While there are efforts in place to resolve these issues amicably through regular dialogues between the two governments in forums such as Border District Coordination Meeting which is held bi-annually, forest officials are exploring the idea of creating Community Forests (CFs) to stop the illegal operations.
The Divisional Forest Officer of Samtse Forest Division, Kaka Tshering, said that the Division in collaboration with the dzongkhag has come up with the suggestion to create community forests in the area.
To this, the communities in the area has willingly agreed and the plan has been forwarded to the Department of Forests and Park Services for technical review and approval.

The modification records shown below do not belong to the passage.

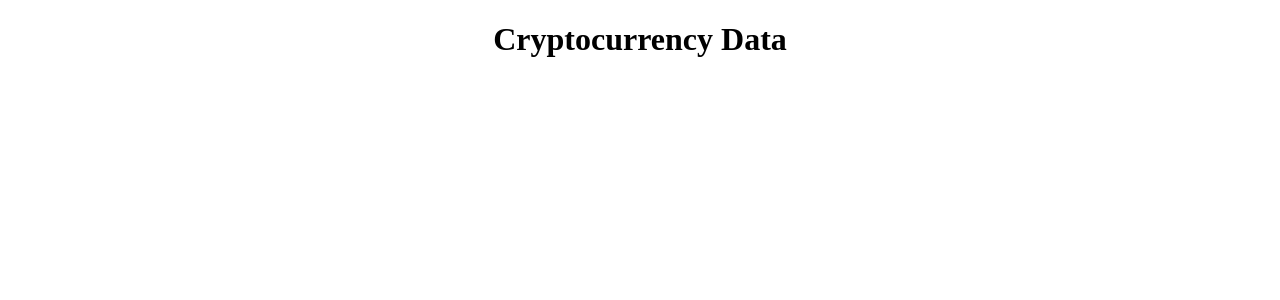
Repository: alejandroacd/cryptocurrency-market
Page: /
The author's editor kept a copy of each file at every save. The page is drawn from the files as they stood at one save, then again after the next save.
The browser window is 1280 px wide. The pictures show the whole page.
The page's requests for data from a server got no answer. The project was rebuilt for these pictures with package versions that can differ from the ones it lists, and the page was loaded fresh each time. No one was signed in, and anything a server would have sent is missing.

Above is the page before, as saved 2021-06-29 12:05:49.

### src/App.js
import Axios from 'axios';
import React, {useEffect, useState}  from 'react'
import './App.css';


function App() {
  const [value,setValue] = useState();



  useEffect(() => {
    Axios.get('https://api.coingecko.com/api/v3/coins/markets?vs_currency=usd&order=market_cap_desc&per_page=100&page=1&sparkline=false')
    .then(res => {
      setValue(res.data)
    })
    .catch(err => {
      console.log(err)
    })
  }, [])


  return (
    <div className="App">
      <h1>Cryptocurrency Data</h1>

    </div>
  );
}

export default App;

Loaded but not shown: public/index.html (common file); src/index.js (common file); src/App.css (common file)

After the next save:
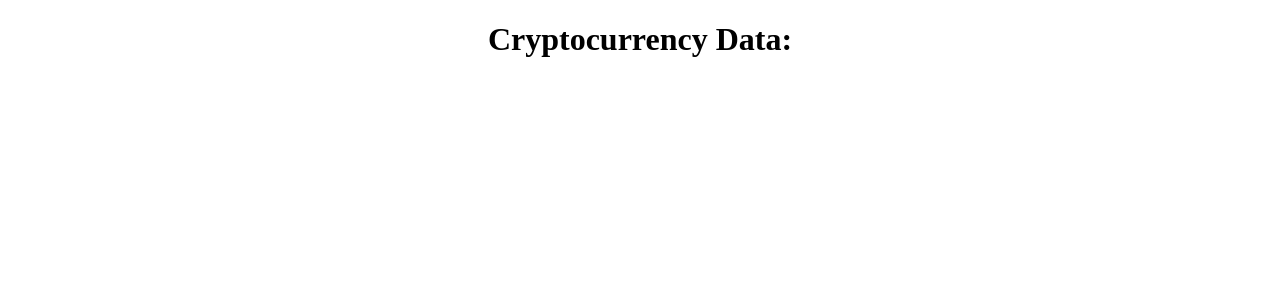
Saved 26 s later.
--- a/src/App.js
+++ b/src/App.js
@@ -21,7 +21,7 @@ function App() {
 
   return (
     <div className="App">
-      <h1>Cryptocurrency Data</h1>
+      <h1>Cryptocurrency Data:</h1>
 
     </div>
   );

Once the CF is approved, the Forest resources in that area will be legally owned by the communities of the area, he said.
Further, he said that Samtse Dzongkhag has also proposed one of the caves in the area as an eco-tourism site which may enhance rural livelihood in the area and it may also help reduce illegal forest activities in that particular area.

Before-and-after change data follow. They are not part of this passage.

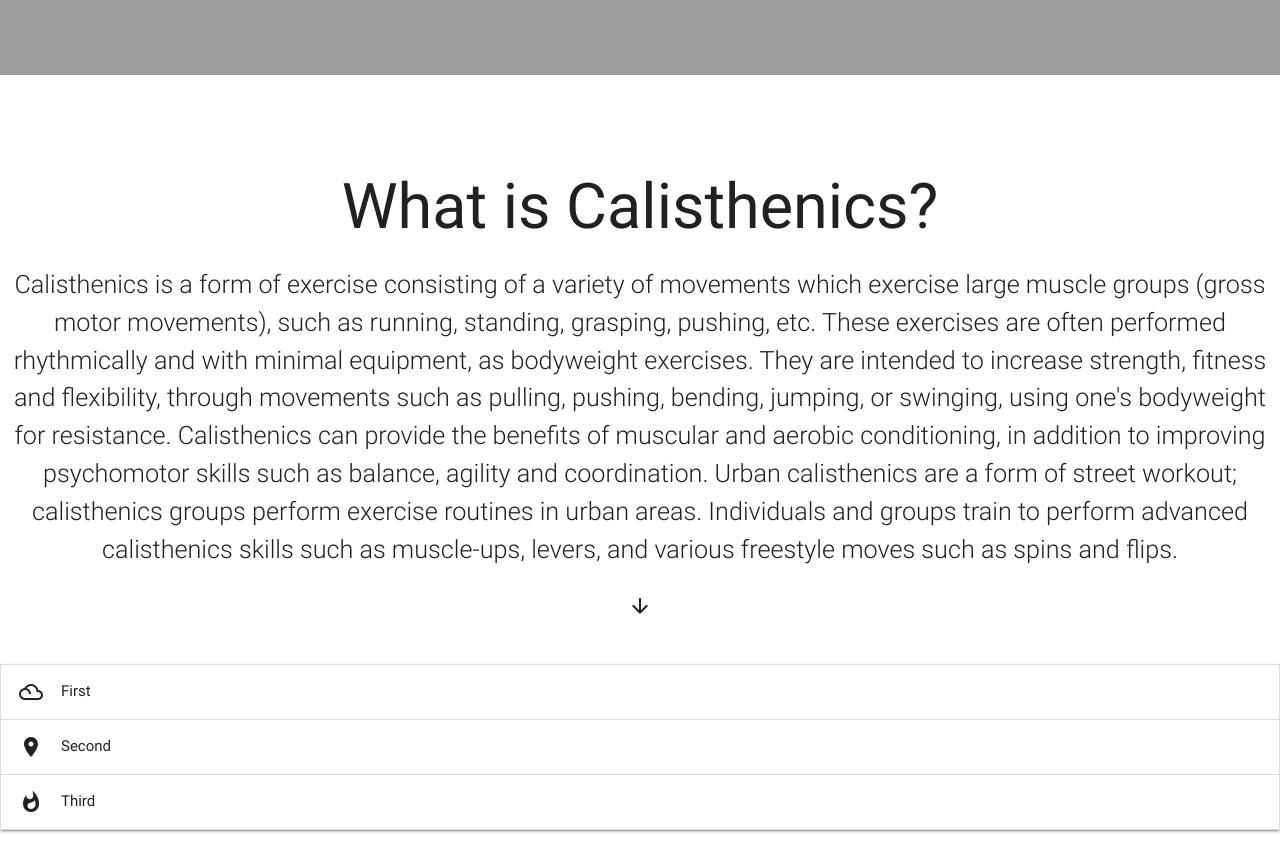
Repository: Ario124/calisthenics-project
Page: http://localhost/
The author's editor kept a record of every edit. The page is drawn from the files as they stood at one moment, then again after the next edit.
The browser window is 1280 px wide. The pictures show the part of the page from y = 644 to 1596 px (the page is 1509 px tall before and 1596 px after).
Pictures or frames that could not be fetched are drawn as grey boxes. The page is served by the project's application, run on Flask 3 (app.py). Queries for data that is not in the repository find no rows.

Above is the page before.

After the next edit:
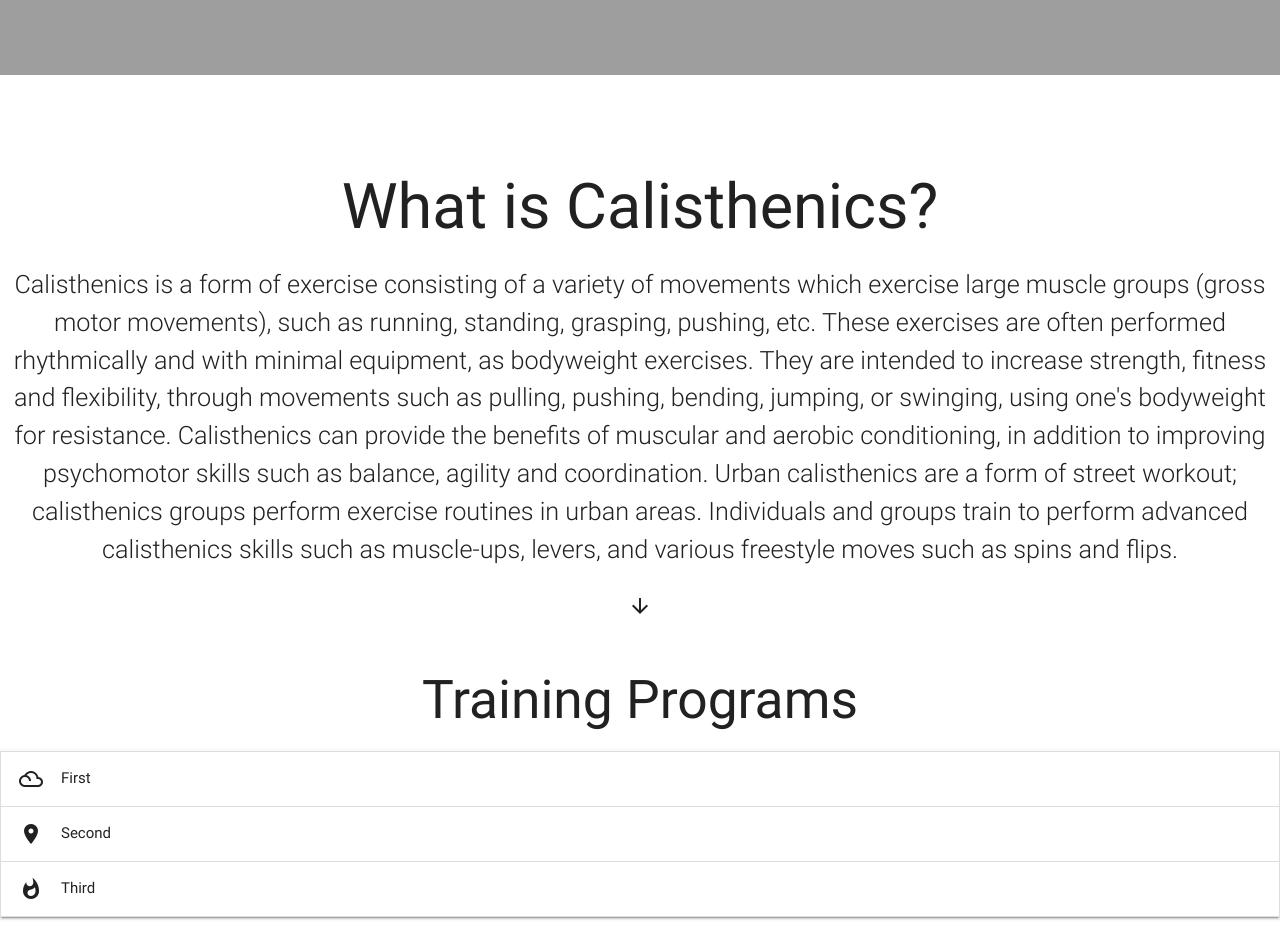
The edit:
--- a/templates/index.html
+++ b/templates/index.html
@@ -45,7 +45,7 @@
 
                 </div>
                <div class="row contoo">
-
+                    <h2 class="center-align">Training Programs</h2>
                                          {% for program in training_programs %}
                 {{program.program_name}}
                 {{program.program_category}}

Most of the illegal activities happen during monsoon season. The Kaileshwardangra area where such incidences occur becomes inaccessible during the monsoon season. The miscreants usually use vehicle tyre tubes to float across the river during the period, said Kaka Tshering.
The villagers at Tading geog say that in the absence of an outpost for rangers and swollen rivers during summer, people of Tota tribe make the most of it.

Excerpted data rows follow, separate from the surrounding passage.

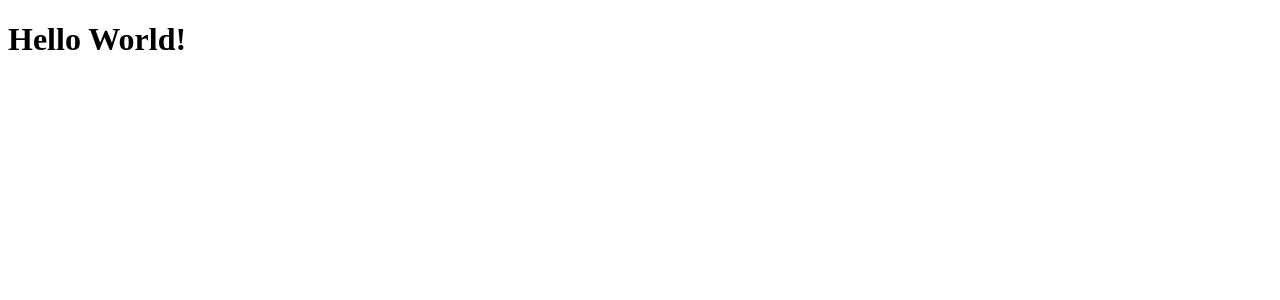
Repository: ElizeusRamos/gstore
Page: GStoreWorkspace/GStoreWeb/WebContent/index.html
These files come from the project's save history. The page is drawn as it stood at one moment and after the next save; the edit follows.
The browser window is 1280 px wide. The pictures show the whole page.

Above is the page before, as saved 2022-05-29 13:25:42.

After the next save:
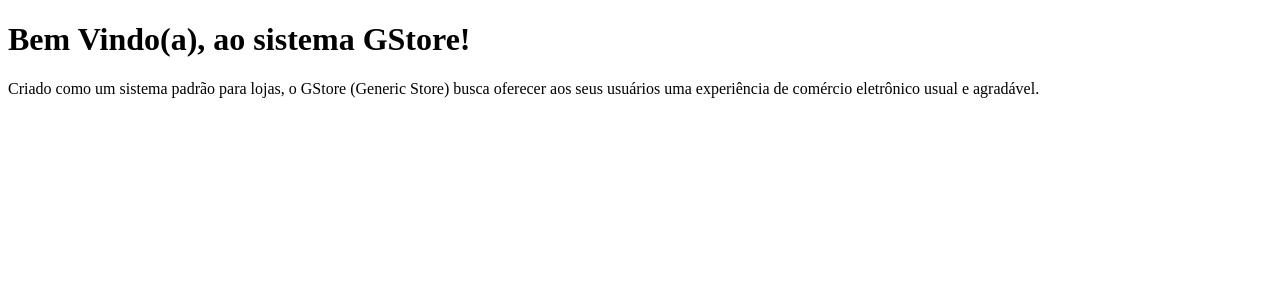
Saved 3 min 5 s later.
--- a/GStoreWorkspace/GStoreWeb/WebContent/index.html
+++ b/GStoreWorkspace/GStoreWeb/WebContent/index.html
@@ -5,6 +5,10 @@
 		<title>Página Default</title>
 	</head>
 	<body>
-		<h1>Hello World!</h1>
+		<h1>Bem Vindo(a), ao sistema GStore!</h1>
+		<p>
+			Criado como um sistema padrão para lojas, o GStore (Generic Store) busca oferecer aos seus usuários
+			uma experiência de comércio eletrônico usual e agradável.
+		</p>
 	</body>
 </html>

Currently, only three forestry staffs are posted in Tading Beat office, therefore the Division office normally sends patrolling teams to the area to support the staff in curbing such offences. Patrolling units are also dispensed whenever informations are received from informers regarding illegal activities in the area.
Illegal timber felling is frequent along the border areas, Kaileshwar dangra area near Phuentsholing, Kalapani in Gomtu and Khanavorty are the areas where people across the border cut trees illegally.
Trees cut are of mixed hardwood category and smugglers cut any tree in vicinity. A recent article by the local media reported that around 15 people with arms and ammunitions will be stationed in camps in Tading from November.